Through modelling, and with gentle encouragement, we can support mothers to keep babies in mind, to imagine what babies might say if they had the words and could speak (for a beautiful example, see here), but perhaps we can truly hear, see and remember our ‘silent’, ‘invisible’, ‘forgotten’ infants most effectively, when we stop our busyness and take the time to carefully observe, to tune in and be with each baby in their moment-to-moment experience. Because when we take the time to watch, to wait and to wonder about the meaning of their communications, infants have so much to show and tell us.
In this project alone, we have observed infants who are unable to make direct eye contact with their mothers, having lost trust that their mothers ( themselves, terrified by acts and threats of violence and thus living in survival mode), can provide the safe base they crave and need; an infant who literally bangs his head against a concrete floor with frustration when his big feelings are not acknowledged…and who instead, reaches out to his mother once his emotional experience is acknowledged and empathised with; infants who choose the one dark card in the pack, when invited to choose a card which reflects their experience, and a baby who crawled under every table and chair in the room while her homeless young mother talked about her wish for a roof over her head.

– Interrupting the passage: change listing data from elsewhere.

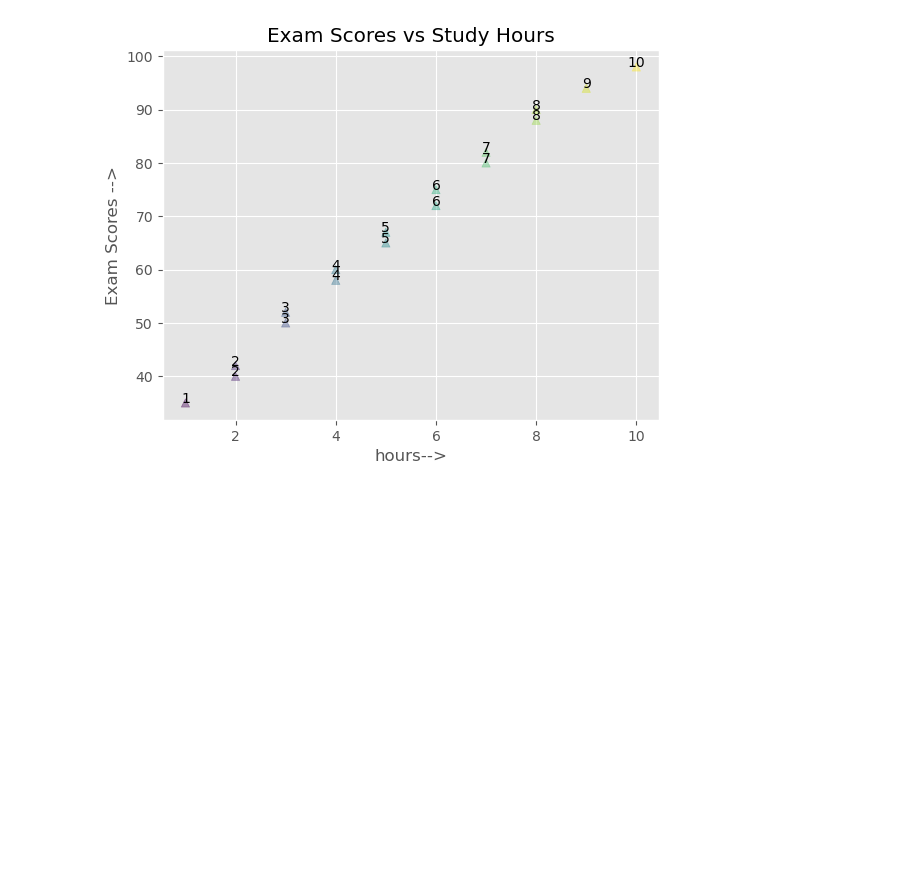
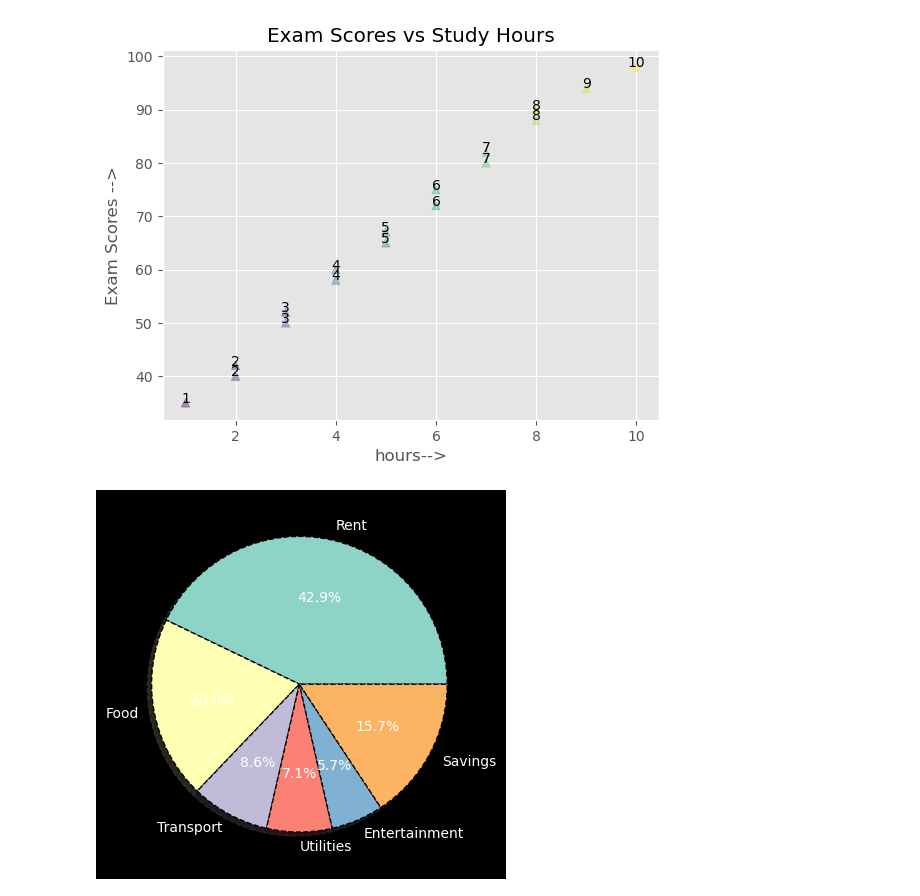
Before and after one commit to abhi170212/AI, a Jupyter notebook: Revision/anaconda_projects/db/matplotlib.ipynb, the cells around one changed output. Drawn from its saved outputs; the diff is of its cells as text; code cells hidden in the pictures; blank space fills up the shorter version.

Commit message:
revision-pie-chart

```diff
--- a/Revision/anaconda_projects/db/matplotlib.ipynb
+++ b/Revision/anaconda_projects/db/matplotlib.ipynb
@@ -119,3 +119,28 @@ for i in range(len(study_hours)):
     plt.text(study_hours[i],exam_score[i],str(study_hours[i]),ha="center")
 # %% [output]
 [figure]
+# %%
+categories = [
+    "Rent",
+    "Food",
+    "Transport",
+    "Utilities",
+    "Entertainment",
+    "Savings"
+]
+
+amount = [
+    15000, 7000, 3000,
+    2500, 2000, 5500
+]
+
+plt.pie(amount,
+        labels=categories,
+        autopct="%1.1f%%",
+        shadow=True,
+        wedgeprops={'edgecolor':'black','linewidth':1,'linestyle':'--'})
+plt.style.available
+plt.style.use("dark_background")
+plt.title
+# %% [output]
+[figure, added]
```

Infant Mental Health Awareness Week is an opportune time for us to remind ourselves and those around us, that our youngest, smallest citizens do have an emotional life of their own which is every bit as valid, important and vulnerable as that of older, bigger people…and to advocate and speak up for attention to their emotional needs as a priority.
It’s a good time too, to act on our responsibility for the most vulnerable children in our care, to improve systems involved with infants so that every baby has an advocate in Court, and so that professionals at the front line…all staff in hospitals, all general practitioners, all Maternal and Child Health Nurses, Child Protection workers and foster carers, are well trained and skilled to understand, acknowledge and advocate and provide for, the mental health needs of infants.